Content starts

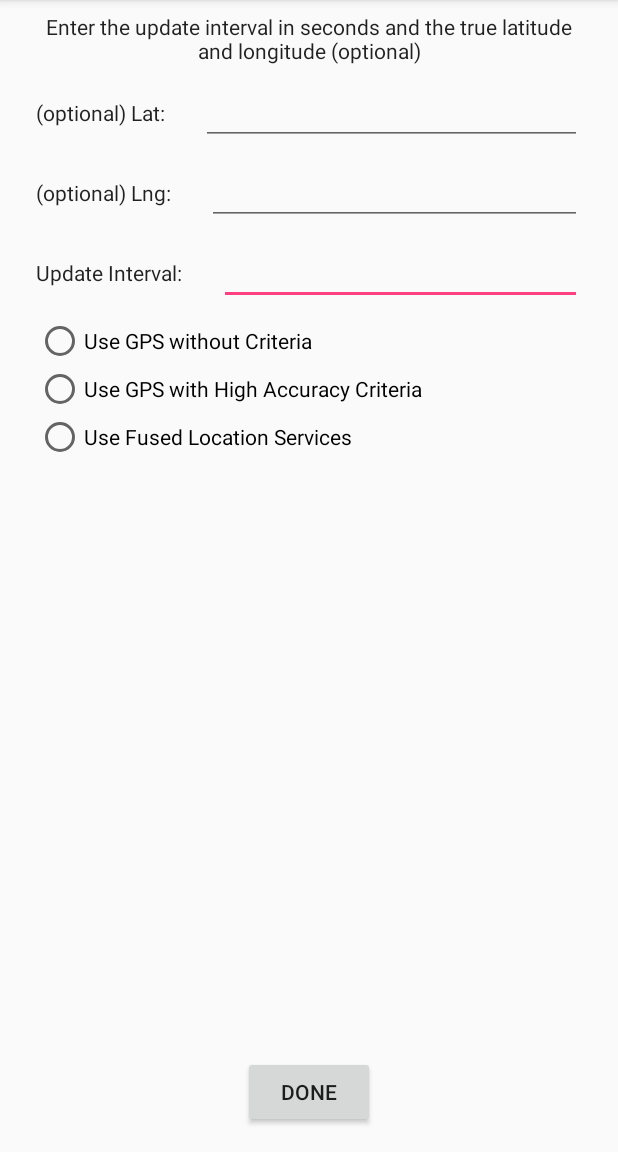
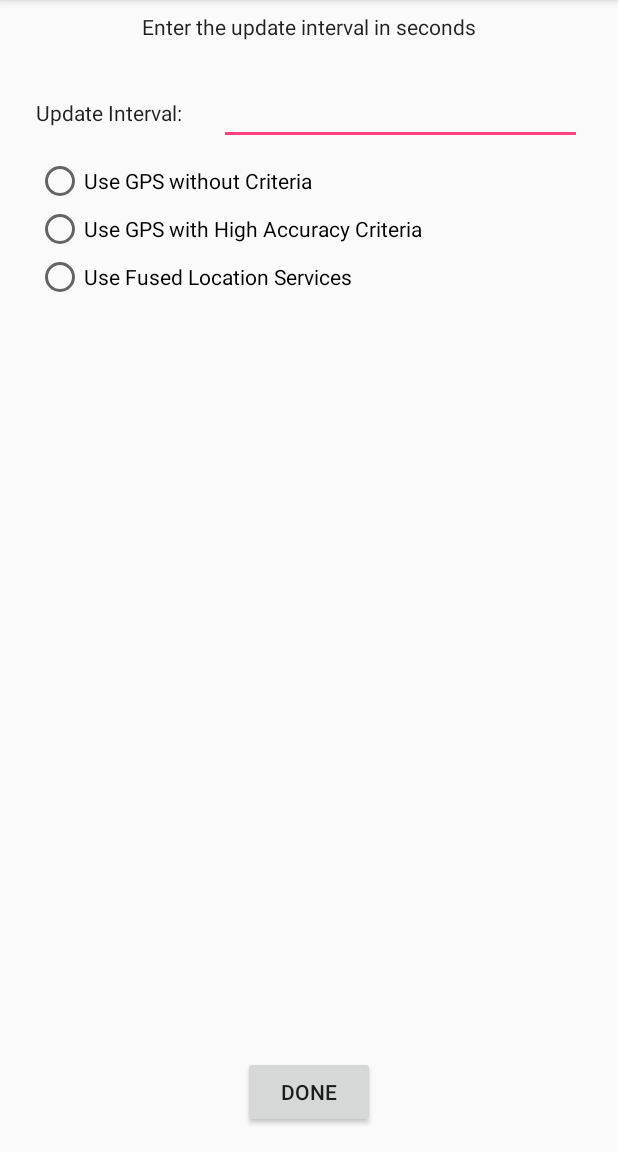
Before and after one commit to sheppardd1/FARM, an Android app: the screen it shows after launch (GetInterval), on a phone screen of 412 x 824 dp, the part 84-1236 px from its top. Run offline under Robolectric (Android 15) with nearby library versions, the phone set to English and light mode, and no system bars.

Commit message:
removed parts that get and use user-defined Lat Lng values
Not needed for this app - leftovers from GPS accuracy analysis app

```diff
--- a/app/src/main/java/com/example/davea/FARM/ViewData.java
+++ b/app/src/main/java/com/example/davea/FARM/ViewData.java
@@ -5,8 +5,6 @@ import android.content.ClipboardManager;
 import android.content.Context;
 import android.content.DialogInterface;
 import android.content.Intent;
-/*import android.support.v7.app.AlertDialog;
-import android.support.v7.app.AppCompatActivity;*/
 import android.os.Bundle;
 import android.text.method.ScrollingMovementMethod;
 import android.view.View;
--- a/app/src/main/res/layout/activity_get_interval.xml
+++ b/app/src/main/res/layout/activity_get_interval.xml
@@ -10,16 +10,14 @@
         android:id="@+id/interval_input"
         android:layout_width="0dp"
         android:layout_height="wrap_content"
+        android:layout_marginStart="24dp"
+        android:layout_marginTop="24dp"
         android:layout_marginEnd="24dp"
-        android:layout_marginLeft="24dp"
-        android:layout_marginRight="24dp"
-        android:layout_marginStart="24dp"
-        android:layout_marginTop="8dp"
         android:ems="10"
         android:inputType="number"
         app:layout_constraintEnd_toEndOf="parent"
         app:layout_constraintStart_toEndOf="@+id/textView4"
-        app:layout_constraintTop_toBottomOf="@+id/lng_input" />
+        app:layout_constraintTop_toBottomOf="@+id/instructions" />
 
     <TextView
         android:id="@+id/instructions"
@@ -54,62 +52,9 @@
         app:layout_constraintVertical_bias="1.0" />
 
     <TextView
-        android:id="@+id/textView2"
-        android:layout_width="wrap_content"
-        android:layout_height="wrap_content"
-        android:layout_marginLeft="24dp"
-        android:layout_marginStart="24dp"
-        android:text="@string/lat"
-        android:textAppearance="@style/TextAppearance.AppCompat"
-        app:layout_constraintBaseline_toBaselineOf="@+id/lat_input"
-        app:layout_constraintStart_toStartOf="parent" />
-
-    <TextView
-        android:id="@+id/textView3"
-        android:layout_width="wrap_content"
-        android:layout_height="wrap_content"
-        android:layout_marginLeft="24dp"
-        android:layout_marginStart="24dp"
-        android:text="@string/lng"
-        android:textAppearance="@style/TextAppearance.AppCompat"
-        app:layout_constraintBaseline_toBaselineOf="@+id/lng_input"
-        app:layout_constraintStart_toStartOf="parent" />
-
-    <EditText
-        android:id="@+id/lat_input"
-        android:layout_width="0dp"
-        android:layout_height="wrap_content"
-        android:layout_marginEnd="24dp"
-        android:layout_marginLeft="24dp"
-        android:layout_marginRight="24dp"
-        android:layout_marginStart="24dp"
-        android:layout_marginTop="8dp"
-        android:ems="10"
-        android:inputType="numberSigned|numberDecimal"
-        app:layout_constraintEnd_toEndOf="parent"
-        app:layout_constraintStart_toEndOf="@+id/textView2"
-        app:layout_constraintTop_toBottomOf="@+id/instructions" />
-
-    <EditText
-        android:id="@+id/lng_input"
-        android:layout_width="0dp"
-        android:layout_height="wrap_content"
-        android:layout_marginEnd="24dp"
-        android:layout_marginLeft="24dp"
-        android:layout_marginRight="24dp"
-        android:layout_marginStart="24dp"
-        android:layout_marginTop="8dp"
-        android:ems="10"
-        android:inputType="numberSigned|numberDecimal"
-        app:layout_constraintEnd_toEndOf="parent"
-        app:layout_constraintStart_toEndOf="@+id/textView3"
-        app:layout_constraintTop_toBottomOf="@+id/lat_input" />
-
-    <TextView
         android:id="@+id/textView4"
         android:layout_width="wrap_content"
         android:layout_height="wrap_content"
-        android:layout_marginLeft="24dp"
         android:layout_marginStart="24dp"
         android:text="@string/interval"
         android:textAppearance="@style/TextAppearance.AppCompat"
--- a/app/src/main/res/values/strings.xml
+++ b/app/src/main/res/values/strings.xml
@@ -10,7 +10,7 @@
     <string name="lat">(optional) Lat:</string>
     <string name="lng">(optional) Lng:</string>
     <string name="interval">Update Interval:</string>
-    <string name="GetInterval_Instructions">"Enter the update interval in seconds and the true latitude and longitude (optional)"</string>string>
+    <string name="GetInterval_Instructions">"Enter the update interval in seconds"</string>string>
     <string name="GPS">Use GPS without Criteria</string>
     <string name="fusedLocation">Use Fused Location Services</string>
     <string name="PressStart">Press START to begin</string>
```
Also changed, not shown: app/src/main/java/com/example/davea/FARM/GetInterval.java (+1 -36 lines), app/src/main/java/com/example/davea/FARM/MapsActivity.java (+2 -52 lines).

Content ends

▶ **PROBLEM REQUIREMENTS**
Determine how many of the lines above hold the word "main", and output that number by itself.

▶ **RESULT**
7